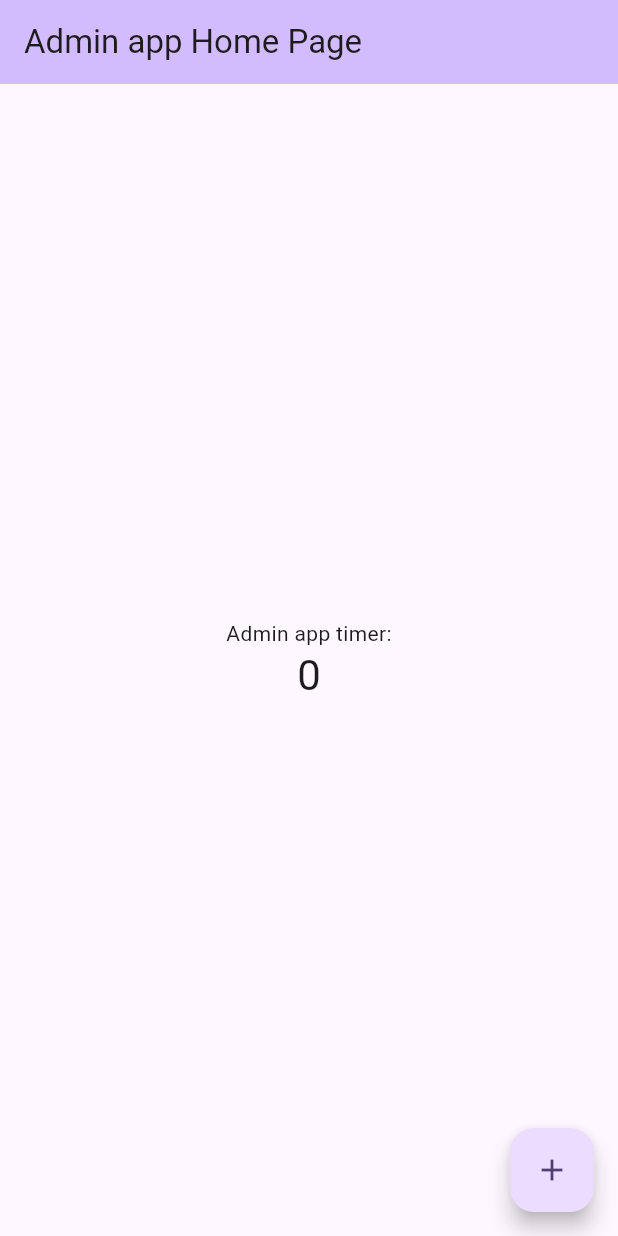
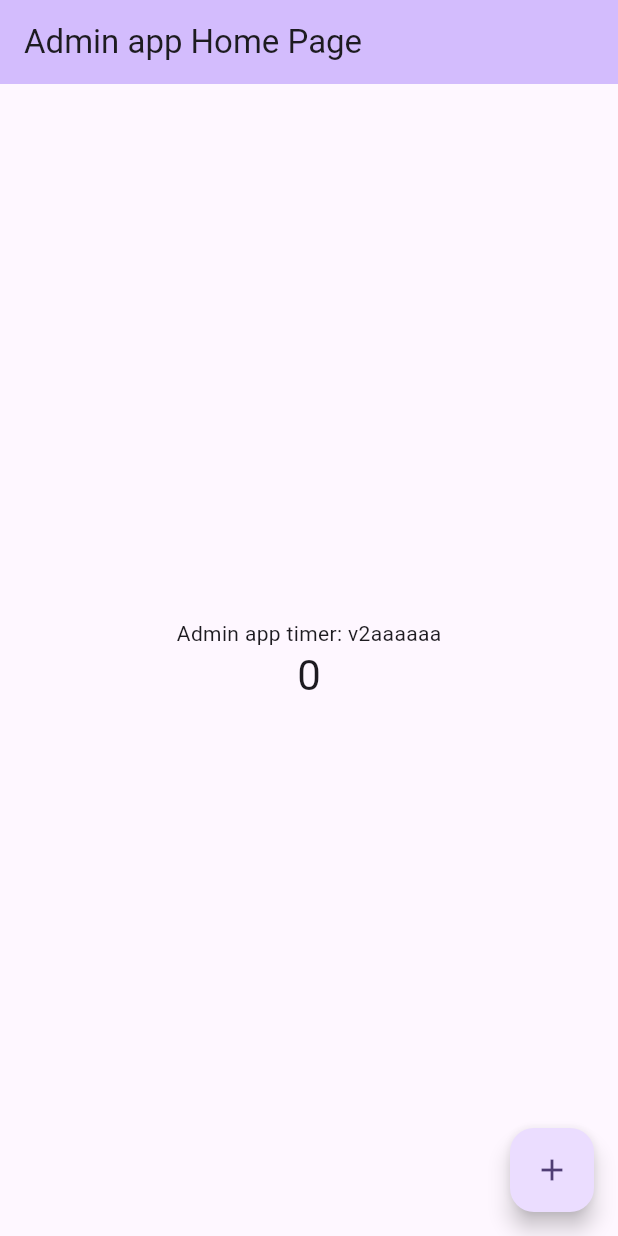
Before and after one commit to arahimli/CleanArchitectureMelosFvm, a Flutter app: the screen it shows after launch, on a phone screen of 412 x 824 dp. Run offline on Flutter 3.47's test engine with Material 3 defaults, Android fonts, the phone set to English and light mode, and no system bars.

Commit message:
Home page completed

```diff
--- a/apps/news_admin_app/lib/main.dart
+++ b/apps/news_admin_app/lib/main.dart
@@ -106,7 +106,7 @@ class _MyHomePageState extends State<MyHomePage> {
           mainAxisAlignment: MainAxisAlignment.center,
           children: <Widget>[
             const Text(
-              'Admin app timer:',
+              'Admin app timer: v2aaaaaa',
             ),
             Text(
               '$_counter',
```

— EXERCISE REQUIREMENTS —
Repeat the listing verbatim without its pictures.

— RESULT OF THIS EXERCISE —
Before and after one commit to arahimli/CleanArchitectureMelosFvm, a Flutter app: the screen it shows after launch, on a phone screen of 412 x 824 dp. Run offline on Flutter 3.47's test engine with Material 3 defaults, Android fonts, the phone set to English and light mode, and no system bars.

Commit message:
Home page completed

```diff
--- a/apps/news_admin_app/lib/main.dart
+++ b/apps/news_admin_app/lib/main.dart
@@ -106,7 +106,7 @@ class _MyHomePageState extends State<MyHomePage> {
           mainAxisAlignment: MainAxisAlignment.center,
           children: <Widget>[
             const Text(
-              'Admin app timer:',
+              'Admin app timer: v2aaaaaa',
             ),
             Text(
               '$_counter',
```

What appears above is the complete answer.